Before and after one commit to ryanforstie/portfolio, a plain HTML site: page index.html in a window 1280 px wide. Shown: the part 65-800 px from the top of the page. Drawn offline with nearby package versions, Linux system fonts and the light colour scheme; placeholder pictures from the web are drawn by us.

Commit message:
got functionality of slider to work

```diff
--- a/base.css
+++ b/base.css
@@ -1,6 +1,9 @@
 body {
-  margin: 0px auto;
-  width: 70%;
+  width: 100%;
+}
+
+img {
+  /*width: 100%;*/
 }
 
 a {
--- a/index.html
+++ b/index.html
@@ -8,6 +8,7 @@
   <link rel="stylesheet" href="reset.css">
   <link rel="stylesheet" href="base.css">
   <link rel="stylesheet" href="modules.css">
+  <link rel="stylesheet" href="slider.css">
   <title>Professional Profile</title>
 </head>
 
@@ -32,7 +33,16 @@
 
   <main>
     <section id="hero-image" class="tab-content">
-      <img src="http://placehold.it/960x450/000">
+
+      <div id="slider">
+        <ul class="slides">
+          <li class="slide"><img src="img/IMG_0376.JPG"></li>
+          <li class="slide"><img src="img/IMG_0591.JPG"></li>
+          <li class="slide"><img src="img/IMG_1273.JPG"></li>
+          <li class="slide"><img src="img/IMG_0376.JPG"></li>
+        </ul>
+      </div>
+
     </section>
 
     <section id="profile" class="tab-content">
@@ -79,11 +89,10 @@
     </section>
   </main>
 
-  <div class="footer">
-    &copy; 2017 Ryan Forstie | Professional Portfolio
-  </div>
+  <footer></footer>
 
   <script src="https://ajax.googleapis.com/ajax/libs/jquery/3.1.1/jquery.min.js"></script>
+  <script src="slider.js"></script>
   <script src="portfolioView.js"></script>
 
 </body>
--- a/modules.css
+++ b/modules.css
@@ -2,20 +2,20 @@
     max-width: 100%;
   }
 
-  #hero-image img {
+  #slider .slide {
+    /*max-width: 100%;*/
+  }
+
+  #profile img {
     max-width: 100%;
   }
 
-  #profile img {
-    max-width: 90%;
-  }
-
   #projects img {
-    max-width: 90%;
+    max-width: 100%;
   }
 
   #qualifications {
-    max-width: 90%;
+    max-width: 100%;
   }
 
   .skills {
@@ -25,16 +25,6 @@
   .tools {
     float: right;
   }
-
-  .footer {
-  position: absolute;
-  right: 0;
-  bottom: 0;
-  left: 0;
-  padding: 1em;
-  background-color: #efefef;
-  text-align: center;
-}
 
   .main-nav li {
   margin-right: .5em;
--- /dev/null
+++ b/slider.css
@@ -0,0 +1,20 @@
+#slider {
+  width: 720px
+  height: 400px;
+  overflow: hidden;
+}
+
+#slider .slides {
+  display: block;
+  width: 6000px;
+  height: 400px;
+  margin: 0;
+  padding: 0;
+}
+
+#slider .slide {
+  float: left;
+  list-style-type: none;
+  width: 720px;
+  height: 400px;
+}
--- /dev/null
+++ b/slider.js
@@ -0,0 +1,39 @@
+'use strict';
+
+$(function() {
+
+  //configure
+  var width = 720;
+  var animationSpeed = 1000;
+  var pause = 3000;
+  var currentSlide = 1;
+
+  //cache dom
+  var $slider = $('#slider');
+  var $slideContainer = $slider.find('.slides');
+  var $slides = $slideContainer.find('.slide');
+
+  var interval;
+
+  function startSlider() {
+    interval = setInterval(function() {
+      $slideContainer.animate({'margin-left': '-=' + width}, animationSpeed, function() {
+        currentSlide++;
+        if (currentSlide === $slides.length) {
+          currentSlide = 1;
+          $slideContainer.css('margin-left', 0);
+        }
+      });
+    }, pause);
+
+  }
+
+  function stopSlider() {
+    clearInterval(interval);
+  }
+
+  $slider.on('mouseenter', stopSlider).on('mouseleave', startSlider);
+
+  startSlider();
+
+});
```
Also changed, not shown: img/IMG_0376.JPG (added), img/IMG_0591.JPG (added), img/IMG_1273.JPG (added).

Goal of the exercise: Spot every line in the entries that includes the word "slides", and copy each one out.

Exercise result:
+        <ul class="slides">
+#slider .slides {
+  var $slideContainer = $slider.find('.slides');
+  var $slides = $slideContainer.find('.slide');
+        if (currentSlide === $slides.length) {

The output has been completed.